I have a girlfriend who has a super specific fitness goal right now:
Doing one real pull-up.
“Thirty-year-old woman completes one pull-up!” is not likely to become front-page news in her local newspaper.
There’s not going to be a celebratory parade, an award ceremony, or a commemorative plaque set in bronze once she reaches her goal.
It’s not exactly a “glamorous” or “impressive”-sounding goal, like running a marathon or rowing across the Atlantic.
It might be a tiny, insignificant goal, compared to “other people”… but to her?
“One pull-up” represents so much more than having a little more upper body strength.
Pursuing this goal represents devotion (she’s training 5x a week at the gym to strengthen up her biceps) and perseverance (she’s doing it despite recovering from a broken leg) and faith (she doesn’t know if it’s even possible because she’s never been able to do a pull-up in her entire life, but she’s trying anyway).
For her? “One pull-up” is a big effing deal.
When you commit to a goal with your whole heart — when you are so committed that you are willing to make a daily effort, sweat, grunt, tease the edges of your comfort zone, be a little scared, be emotionally vulnerable, take risks, stand up for what you want with no apologies, and really put yourself out there — that is HOT stuff.
I call it: making a scene.
And as my friend’s story demonstrates, what “making a scene” looks like for one person is not necessarily what “making a scene” looks like for someone else.
For you, “making a scene” could mean taking a one night a week to focus on your own personal projects instead of serving everybody else. That subtle scheduling shift could be a radical, world-shifting move for you. Especially if it’s not something you’ve ever, ever allowed yourself to do.
For someone else, “making a scene” could mean quitting a soul-sucking job that feels like an abusive relationship… getting back into the dating world after a five-year hiatus… or re-casting yourself as the heroine of your own story instead of the victim.
“Making a scene” could mean walking for ten minutes a day.

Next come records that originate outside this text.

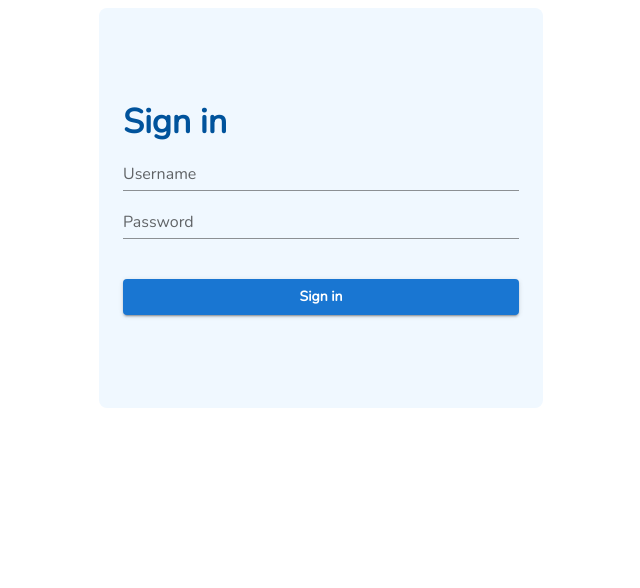
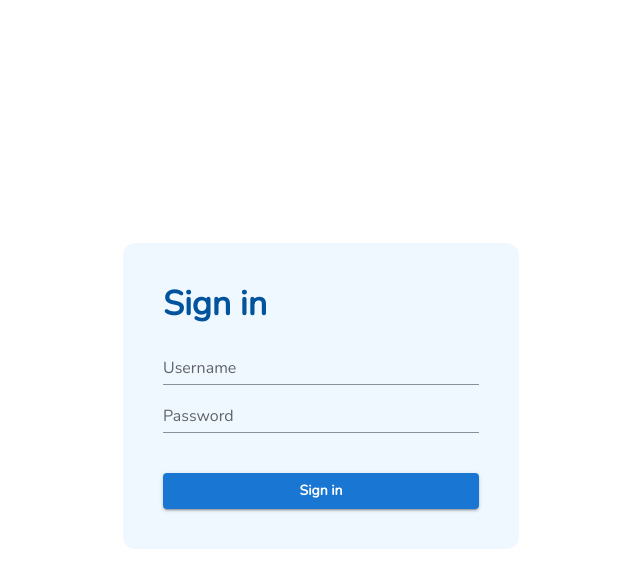
Before and after one commit to LailaSumiyaKhan/dashboard, a React (Create React App) app: page /login in a window 1280 px wide. Shown: the top 588 px of the page, without its empty margins (319-959 px from the left). Built offline with nearby package versions, Linux system fonts and the light colour scheme.

Commit message:
Update login UI

```diff
--- a/src/pages/Login.jsx
+++ b/src/pages/Login.jsx
@@ -1,4 +1,4 @@
-import { Button, Container, TextField, Typography } from "@mui/material";
+import { Button, Container, TextField, Typography, Box } from "@mui/material";
 import React from "react";
 import { colors } from "../colors";
 
@@ -7,14 +7,21 @@ export default function Login() {
     <Container
       maxWidth="xs"
       sx={{
-        height: "50vh",
+        height: "97vh",
         display: "flex",
         flexDirection: "column",
         justifyContent: "center",
         alignContent: "center",
-        alignSelf: "center",
-        borderRadius: 2,
+      }}
+    >
+      <Box
+        sx={{
+          display: "flex",
+          flexDirection: "column",
+          justifyContent: "center",
           bgcolor: colors.aliceBlue,
+          p: 5,
+          borderRadius: 3,
         }}
       >
         <Typography
@@ -22,6 +29,7 @@ export default function Login() {
             fontWeight: "bold",
             color: colors.royalBlue,
           }}
+          gutterBottom
           variant="h4"
         >
           Sign in
@@ -35,6 +43,7 @@ export default function Login() {
         >
           Sign in
         </Button>
+      </Box>
     </Container>
   );
 }
```
Lines whose indentation alone changed are shown as unchanged.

Or running thirty miles a week.
It could mean popping the question. Or (finally) filing for a divorce.
It could mean launching a blog. Or marching on Capitol Hill.
Or simply saying those five words you’ve never uttered to a single living soul:
“Nope, I’m not doing that.”
We all have a “scene” that we need to make.
A goal, an action step, a choice that’s unnerving, uncomfortable, even downright terrifying — but that deserves our total commitment.
I’m asking you, today:
What kind of scene do you need to make?
Declare it right over here. (“For me, right now, ‘making a scene’ means ______.”)
There’s power in numbers and when we voice our commitments, out loud and proud, we all grow stronger.
Honey, this is your life.
Creating the body, career, relationships and life that you want is worth the courage… and worth the effort.
Your goals are not silly. Your dreams are not stupid. Your contributions are not meaningless. You’re here on this earth and you matter.
If there’s one thing I know for damn sure, it’s this:
You are worth making a scene over.
Heads up: my newest coaching program, Make A Scene, is open for enrollment as of… right now. 6 months. 10 women. One mission: Standing up. Speaking out. Taking brave, unapologetic action to create what we want.
My Make A Scene graduates are making scenes left and right and six ways to Sunday.
I could not be prouder of their progress and I can’t wait to run this program again!
Get the details here.
No hiding. No waiting. No hanging back, hoping someone else will be brave, speak up, or work hard… so that you don’t have to.
You lead the charge. You be the change. THIS is the year. See you in there!